Uwe Seeler celebrated his 80th birthday on Saturday. Asked by a reporter what he wished for, Seeler said good health, but his hopes for a draw for former club Hamburg against Dortmund were denied.
Even at the age of 80, Uwe Seeler remains one of Germany's most beloved sports figures, as much for his humble personality as his feats on the soccer field.
Seeler, who was born in Hamburg and has lived there all of his life, also spent his entire career with just one football club (barring one game for Ireland's Cork Celtic!).

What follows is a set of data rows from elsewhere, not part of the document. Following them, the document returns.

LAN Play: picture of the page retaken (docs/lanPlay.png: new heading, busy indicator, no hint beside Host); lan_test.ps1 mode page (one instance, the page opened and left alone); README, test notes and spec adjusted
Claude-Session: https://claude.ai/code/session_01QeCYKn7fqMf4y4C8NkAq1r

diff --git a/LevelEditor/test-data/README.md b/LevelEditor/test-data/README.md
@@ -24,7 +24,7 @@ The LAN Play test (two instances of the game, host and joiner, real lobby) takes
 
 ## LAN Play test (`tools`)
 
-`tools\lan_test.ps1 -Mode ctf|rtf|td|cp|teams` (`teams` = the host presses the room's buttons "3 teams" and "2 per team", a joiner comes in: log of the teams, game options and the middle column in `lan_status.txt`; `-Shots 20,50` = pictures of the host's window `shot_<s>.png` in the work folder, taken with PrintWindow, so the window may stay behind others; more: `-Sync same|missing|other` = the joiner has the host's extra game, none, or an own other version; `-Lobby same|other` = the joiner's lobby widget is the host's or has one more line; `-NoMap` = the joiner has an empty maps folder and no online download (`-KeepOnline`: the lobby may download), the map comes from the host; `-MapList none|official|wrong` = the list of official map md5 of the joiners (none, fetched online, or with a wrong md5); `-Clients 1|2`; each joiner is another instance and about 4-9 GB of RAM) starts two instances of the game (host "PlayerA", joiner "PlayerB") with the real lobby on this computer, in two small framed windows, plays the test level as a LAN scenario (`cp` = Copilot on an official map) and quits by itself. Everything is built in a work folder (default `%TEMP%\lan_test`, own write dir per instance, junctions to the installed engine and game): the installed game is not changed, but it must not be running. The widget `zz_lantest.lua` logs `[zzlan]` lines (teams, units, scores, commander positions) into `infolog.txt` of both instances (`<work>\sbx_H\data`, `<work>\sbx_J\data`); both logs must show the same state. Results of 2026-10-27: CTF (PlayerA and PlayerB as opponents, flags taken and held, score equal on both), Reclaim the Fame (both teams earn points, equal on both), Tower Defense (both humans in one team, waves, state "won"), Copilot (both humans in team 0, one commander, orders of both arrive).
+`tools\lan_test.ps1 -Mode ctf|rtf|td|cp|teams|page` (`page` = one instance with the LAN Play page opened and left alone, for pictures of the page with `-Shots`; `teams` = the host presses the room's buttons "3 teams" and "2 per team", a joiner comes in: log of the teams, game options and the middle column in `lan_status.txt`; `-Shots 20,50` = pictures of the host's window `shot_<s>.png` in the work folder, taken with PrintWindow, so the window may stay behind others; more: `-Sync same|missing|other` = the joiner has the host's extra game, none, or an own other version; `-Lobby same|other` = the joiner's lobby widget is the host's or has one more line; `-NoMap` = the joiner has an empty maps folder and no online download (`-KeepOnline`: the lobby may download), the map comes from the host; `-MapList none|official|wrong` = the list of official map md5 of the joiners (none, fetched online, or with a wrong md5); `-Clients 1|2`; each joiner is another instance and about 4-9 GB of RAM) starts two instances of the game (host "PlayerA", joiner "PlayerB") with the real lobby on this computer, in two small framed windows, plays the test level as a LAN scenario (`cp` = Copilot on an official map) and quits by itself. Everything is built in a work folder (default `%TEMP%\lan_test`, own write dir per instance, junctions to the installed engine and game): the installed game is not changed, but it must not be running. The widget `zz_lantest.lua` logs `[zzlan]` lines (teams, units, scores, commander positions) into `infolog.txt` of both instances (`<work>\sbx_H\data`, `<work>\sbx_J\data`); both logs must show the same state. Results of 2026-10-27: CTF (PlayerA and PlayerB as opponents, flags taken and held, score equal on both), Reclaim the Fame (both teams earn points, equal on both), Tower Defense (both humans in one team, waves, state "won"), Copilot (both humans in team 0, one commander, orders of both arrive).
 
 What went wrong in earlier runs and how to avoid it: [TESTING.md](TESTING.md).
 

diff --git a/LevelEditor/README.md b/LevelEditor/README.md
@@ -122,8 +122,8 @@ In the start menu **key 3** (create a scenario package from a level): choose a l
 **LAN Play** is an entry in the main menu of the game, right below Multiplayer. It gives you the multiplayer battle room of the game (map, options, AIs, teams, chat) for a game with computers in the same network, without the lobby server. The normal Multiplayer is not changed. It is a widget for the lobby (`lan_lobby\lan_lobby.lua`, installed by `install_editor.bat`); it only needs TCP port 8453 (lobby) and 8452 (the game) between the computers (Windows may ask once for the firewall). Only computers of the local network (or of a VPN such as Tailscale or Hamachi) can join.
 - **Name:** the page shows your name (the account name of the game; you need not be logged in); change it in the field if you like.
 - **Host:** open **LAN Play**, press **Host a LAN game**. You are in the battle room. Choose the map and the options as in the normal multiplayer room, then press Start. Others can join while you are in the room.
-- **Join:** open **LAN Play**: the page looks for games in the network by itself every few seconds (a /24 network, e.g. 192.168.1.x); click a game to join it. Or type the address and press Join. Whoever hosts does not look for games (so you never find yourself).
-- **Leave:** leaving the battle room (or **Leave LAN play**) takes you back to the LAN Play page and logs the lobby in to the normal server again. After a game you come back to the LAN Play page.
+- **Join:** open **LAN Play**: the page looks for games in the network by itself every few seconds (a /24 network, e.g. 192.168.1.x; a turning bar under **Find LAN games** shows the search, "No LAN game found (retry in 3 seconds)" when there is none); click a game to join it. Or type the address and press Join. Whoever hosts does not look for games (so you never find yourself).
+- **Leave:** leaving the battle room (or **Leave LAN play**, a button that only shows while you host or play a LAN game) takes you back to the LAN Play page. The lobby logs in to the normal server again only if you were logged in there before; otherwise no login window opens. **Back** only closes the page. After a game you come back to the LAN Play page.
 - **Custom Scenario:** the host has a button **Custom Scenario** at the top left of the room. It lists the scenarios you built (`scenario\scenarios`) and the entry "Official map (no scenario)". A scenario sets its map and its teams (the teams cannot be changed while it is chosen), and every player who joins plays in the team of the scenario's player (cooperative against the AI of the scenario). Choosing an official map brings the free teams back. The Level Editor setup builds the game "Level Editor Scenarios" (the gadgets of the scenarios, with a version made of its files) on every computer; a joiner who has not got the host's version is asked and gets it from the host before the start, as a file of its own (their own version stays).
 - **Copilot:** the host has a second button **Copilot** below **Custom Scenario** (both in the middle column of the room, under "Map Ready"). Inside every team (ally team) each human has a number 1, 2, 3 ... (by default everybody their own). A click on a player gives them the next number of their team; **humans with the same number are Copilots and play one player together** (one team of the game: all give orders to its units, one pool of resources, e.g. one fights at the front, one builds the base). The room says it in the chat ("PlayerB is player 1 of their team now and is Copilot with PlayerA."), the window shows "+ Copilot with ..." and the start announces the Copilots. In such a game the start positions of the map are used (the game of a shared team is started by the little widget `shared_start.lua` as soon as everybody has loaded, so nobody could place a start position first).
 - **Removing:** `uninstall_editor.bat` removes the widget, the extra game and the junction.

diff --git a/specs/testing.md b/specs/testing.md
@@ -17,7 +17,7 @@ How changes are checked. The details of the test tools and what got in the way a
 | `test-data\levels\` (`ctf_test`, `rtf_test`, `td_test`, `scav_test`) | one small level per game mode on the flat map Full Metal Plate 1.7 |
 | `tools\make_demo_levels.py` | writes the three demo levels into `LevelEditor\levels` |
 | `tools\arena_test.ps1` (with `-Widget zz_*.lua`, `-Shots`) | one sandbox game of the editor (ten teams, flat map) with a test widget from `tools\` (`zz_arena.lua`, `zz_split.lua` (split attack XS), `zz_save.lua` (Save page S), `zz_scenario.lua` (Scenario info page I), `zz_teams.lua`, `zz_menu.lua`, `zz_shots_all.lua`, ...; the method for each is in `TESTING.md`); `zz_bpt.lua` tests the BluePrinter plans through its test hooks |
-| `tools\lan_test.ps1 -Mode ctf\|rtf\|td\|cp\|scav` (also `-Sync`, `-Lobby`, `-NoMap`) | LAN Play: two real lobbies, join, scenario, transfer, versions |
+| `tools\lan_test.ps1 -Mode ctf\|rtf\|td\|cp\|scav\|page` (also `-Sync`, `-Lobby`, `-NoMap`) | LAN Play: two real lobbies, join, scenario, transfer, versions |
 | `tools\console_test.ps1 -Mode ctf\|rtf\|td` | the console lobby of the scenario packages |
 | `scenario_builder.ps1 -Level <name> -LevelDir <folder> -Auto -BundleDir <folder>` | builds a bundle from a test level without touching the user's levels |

Having joined SV Hamburg's youth program, Seeler graduated to the first team in 1953. After almost a decade playing for Hamburg in what was then the top flight, the Oberliga-Nord, he moved with Hamburg to the newly formed Bundesliga in 1963, scoring 30 goals to become the new national league's first top scorer. By the end of his Hamburg career in 1972, he had scored 404 goals in 476 league games.
Seeler won many awards during his career, including being named West Germany's player of the year in 1960, 1964 and 1979. However, Hamburg only managed to win two titles with him in the lineup; the German championship in 1960, and the German Cup in 1963.
It wasn't due to a lack of offers that Seeler remained true to his hometown club. In 1961, Inter Milan reportedly bid more than a million deutschmarks, one of the highest transfer fees offered at the time, in an effort to lure him from the Elbe to northern Italy. Obviously, Seeler elected to stay put.
Seeler also had a long career with the West German national team, competing in four World Cups between 1958 and 1970. One of the best-remembered images is of him walking off the Wembley pitch with head bowed in defeat after England beat West Germany after a disputed goal in the 1966 final.
What was arguably his most famous goal came against England four years later, when he used the back of his head to score West Germany's second goal, the equalizer, which put their quarterfinal match into extra time. England goalkeeper Peter Bonetti, who was called into action at short notice after Gordon Banks had taken ill, appeared completely surprised by the header, which just looped down under the bar. West Germany went on to win the match 3-2 in extra time.
After his playing career was over, Seeler worked as a representative for sporting goods manufacturer Adidas and for a short time, owned his own line of sporting attire, as well as owning and operating a filling station. For three years, from 1995 to 1998, he also served as president of his beloved Hamburg.
However he stepped down to take responsibility for a financial scandal surrounding the club, which by all accounts was not of his making.
Through it all, the son of a laborer at Hamburg's port, who has been married to his wife Ilka for 57 years, has kept his feet planted firmly on the ground.
"We are completely normal and that is wonderful," he once said, rejecting any allures of stardom, despite his fame.